“It just really scared me,” Holland said, reflecting on his alcohol use after undergoing Dry January by abstaining from alcohol for the month. “I felt like I couldn’t be social. I felt like I couldn’t go to the pub and have a lime soda. I couldn’t go out for dinner. I was really really struggling.”
While some people participate in Dry January for fun, others may wish to challenge their consumption, monitor sleep habits, improve productivity, or assess alcohol’s effect on their mental health.
“I would look back and recognize that I would go to events for work, and I can’t enjoy myself until I’ve had a few beers, and I just felt so much pressure,” adding that social drinking is a large part of the rugby community he was a part of.
Holland’s experience points to alcohol’s larger role in providing a social shield in public. It concerned him.
A month of sobriety can spark reflection
“It can become a very reflective moment,” Dr. Akhil Anand, a psychiatrist with Cleveland Clinic’s Drug and Recovery Center, previously told Fortune about a month of sobriety. Anand says people begin to notice when they crave alcohol. Some end up realizing they don’t need it to enhance experiences, while others feel they keep thinking about when their next drink will appear.
Holland’s experience points to a stark reality—the fear of attending events without its presence.
“I was definitely addicted to alcohol, not shying away from that at all,” the Spider Man star shares on the podcast.

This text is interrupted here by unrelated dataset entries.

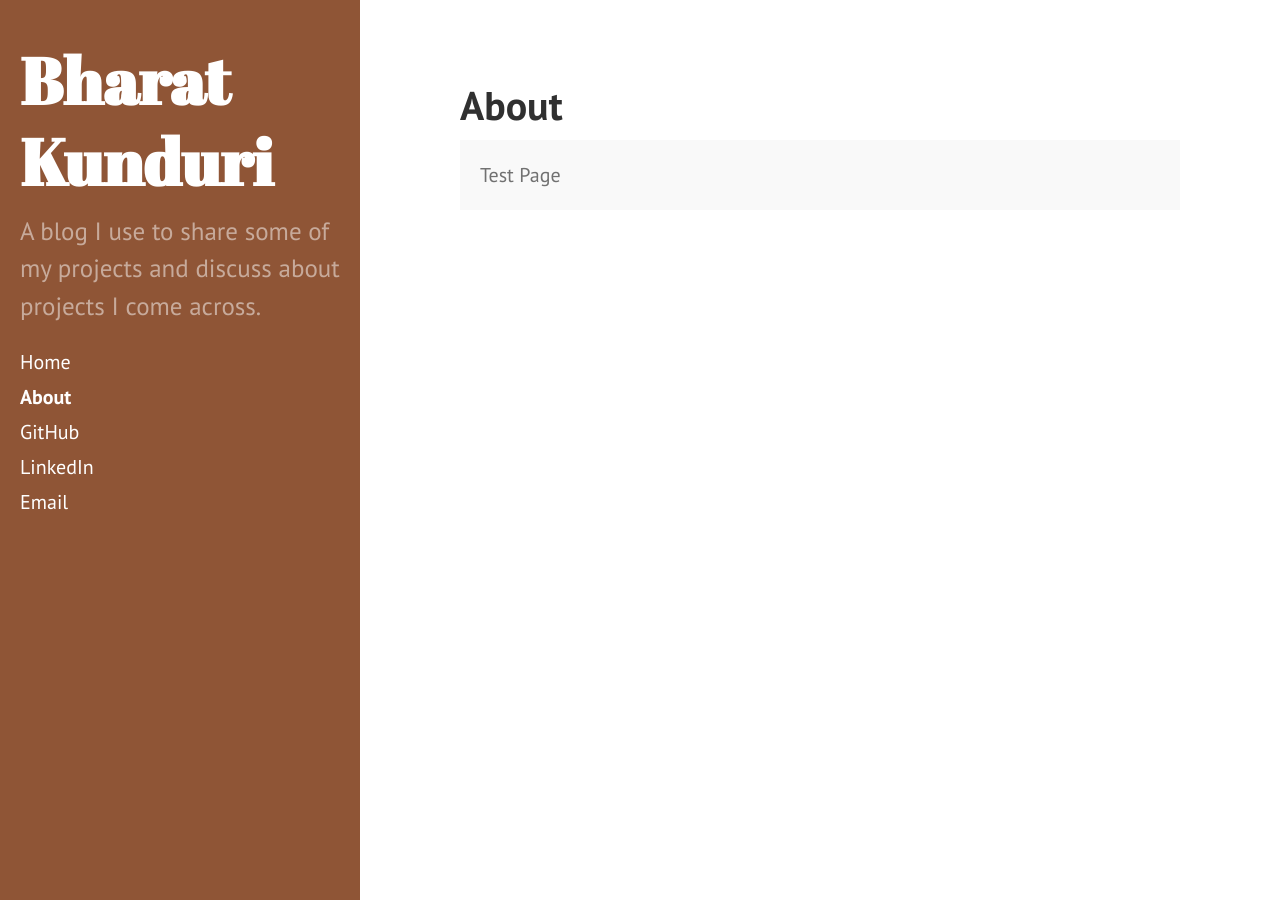
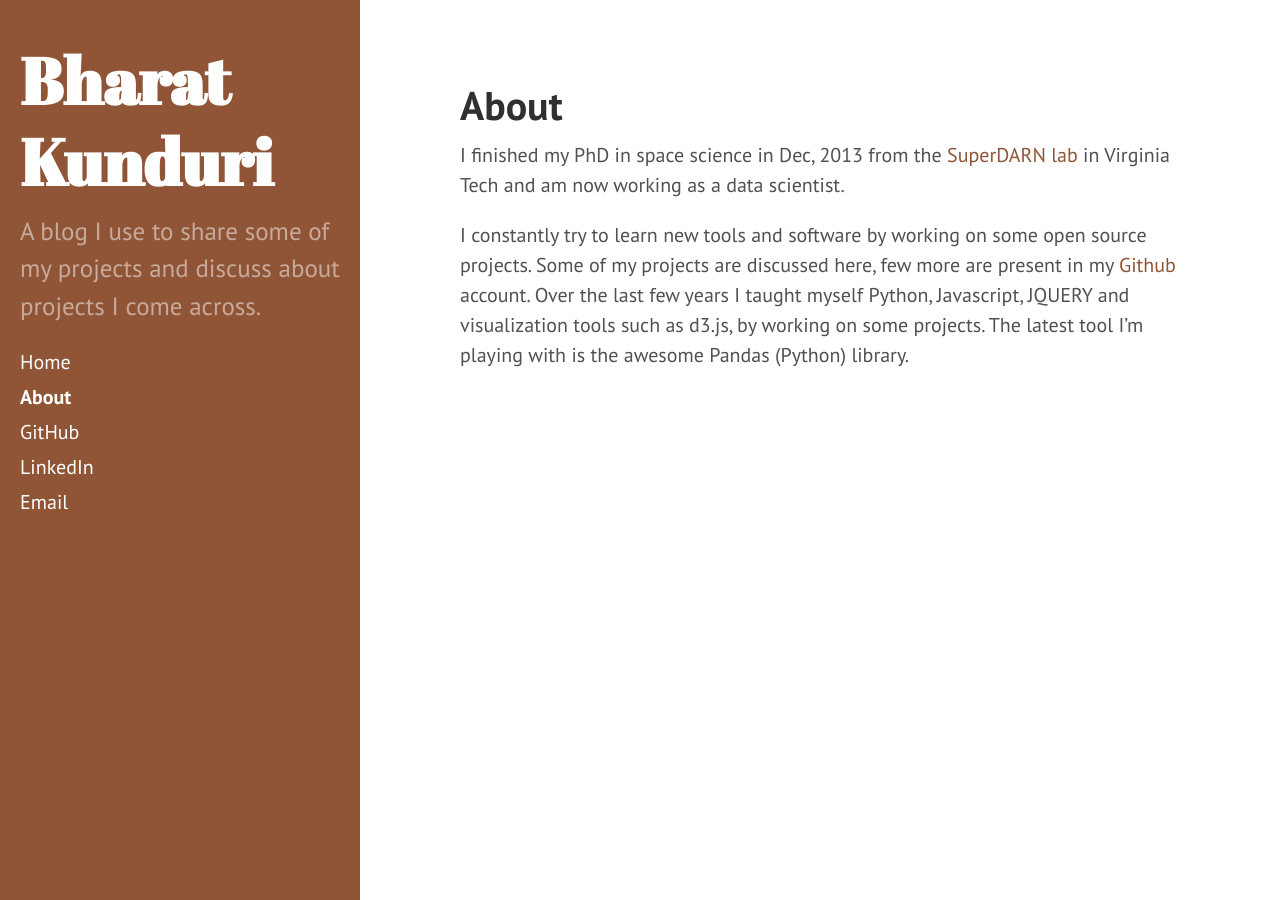
Before and after one commit to bharatreddy/bharatreddy.github.io, a Jekyll site: the page built from about.md, in a window 1280 px wide. Built offline with Jekyll 4.4.1, drawn with Linux system fonts in a browser that asks for light colours; Markdown is read by kramdown in place of the engine named in the settings.

Commit message:
about me

```diff
--- a/about.md
+++ b/about.md
@@ -3,29 +3,6 @@ layout: page
 title: About
 ---
 
-<p class="message">
-  Test Page
-</p>
+I finished my PhD in space science in Dec, 2013 from the [SuperDARN lab](http://vt.superdarn.org/tiki-index.php) in Virginia Tech and am now working as a data scientist.
 
-<!-- In the novel, *The Strange Case of Dr. Jeykll and Mr. Hyde*, Mr. Poole is Dr. Jekyll's virtuous and loyal butler. Similarly, Poole is an upstanding and effective butler that helps you build Jekyll themes. It's made by [@mdo](https://twitter.com/mdo).
-
-There are currently two themes built on Poole:
-
-* [Hyde](http://hyde.getpoole.com)
-* [Lanyon](http://lanyon.getpoole.com)
-
-Learn more and contribute on [GitHub](https://github.com/poole).
-
-## Setup
-
-Some fun facts about the setup of this project include:
-
-* Built for [Jekyll](http://jekyllrb.com)
-* Developed on GitHub and hosted for free on [GitHub Pages](https://pages.github.com)
-* Coded with [Sublime Text 2](http://sublimetext.com), an amazing code editor
-* Designed and developed while listening to music like [Blood Bros Trilogy](https://soundcloud.com/maddecent/sets/blood-bros-series)
-
-Have questions or suggestions? Feel free to [open an issue on GitHub](https://github.com/poole/issues/new) or [ask me on Twitter](https://twitter.com/mdo).
-
-Thanks for reading!
- -->
+I constantly try to learn new tools and software by working on some open source projects. Some of my projects are discussed here, few more are present in my [Github](https://github.com/bharatreddy) account. Over the last few years I taught myself Python, Javascript, JQUERY and visualization tools such as d3.js, by working on some projects. The latest tool I'm playing with is the awesome Pandas (Python) library.
```
Also changed, not shown: _posts/2014-11-05-ipl-teams.md (+1 -1 lines), 5 other files.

As of 2022, over 60% of Americans report drinking which has stayed consistent within the last few decades, according to a Gallup poll (some estimates found alcohol consumption rose during the pandemic). Especially as people are returning to in-person work, happy hours and alcohol-centered events are becoming more commonplace.
“We live in the culture we’re involved in, whether it be at work or socially with friends, [and] alcohol is everywhere,” Anand previously told Fortune. Social drinking does not indicate alcoholism, which is often associated with craving alcohol alone and when feeling lonely. But it’s important to note, excessive alcohol consumption in any setting can lead to alcohol abuse disorder, alcohol dependence, memory problems, and mental health issues, according to the U.S. Centers for Disease Control and Prevention (CDC). It can also harm relationships at work and at home.
After reflecting, Holland said he decided to “prove” to himself that he could make due without alcohol and decided to continue sobriety until his birthday six months later.
“I was the happiest I’ve ever been in my life. I can sleep better. I can handle problems better,” he said, adding that initially it was extremely hard.
Now, he is a year and a half in and hasn’t looked back. “It doesn’t even cross my mind.”
While dry January, dry July, or any break from alcohol doesn’t work for everyone, experts say reflecting on usage is the best way to be critical about when and how much you consume.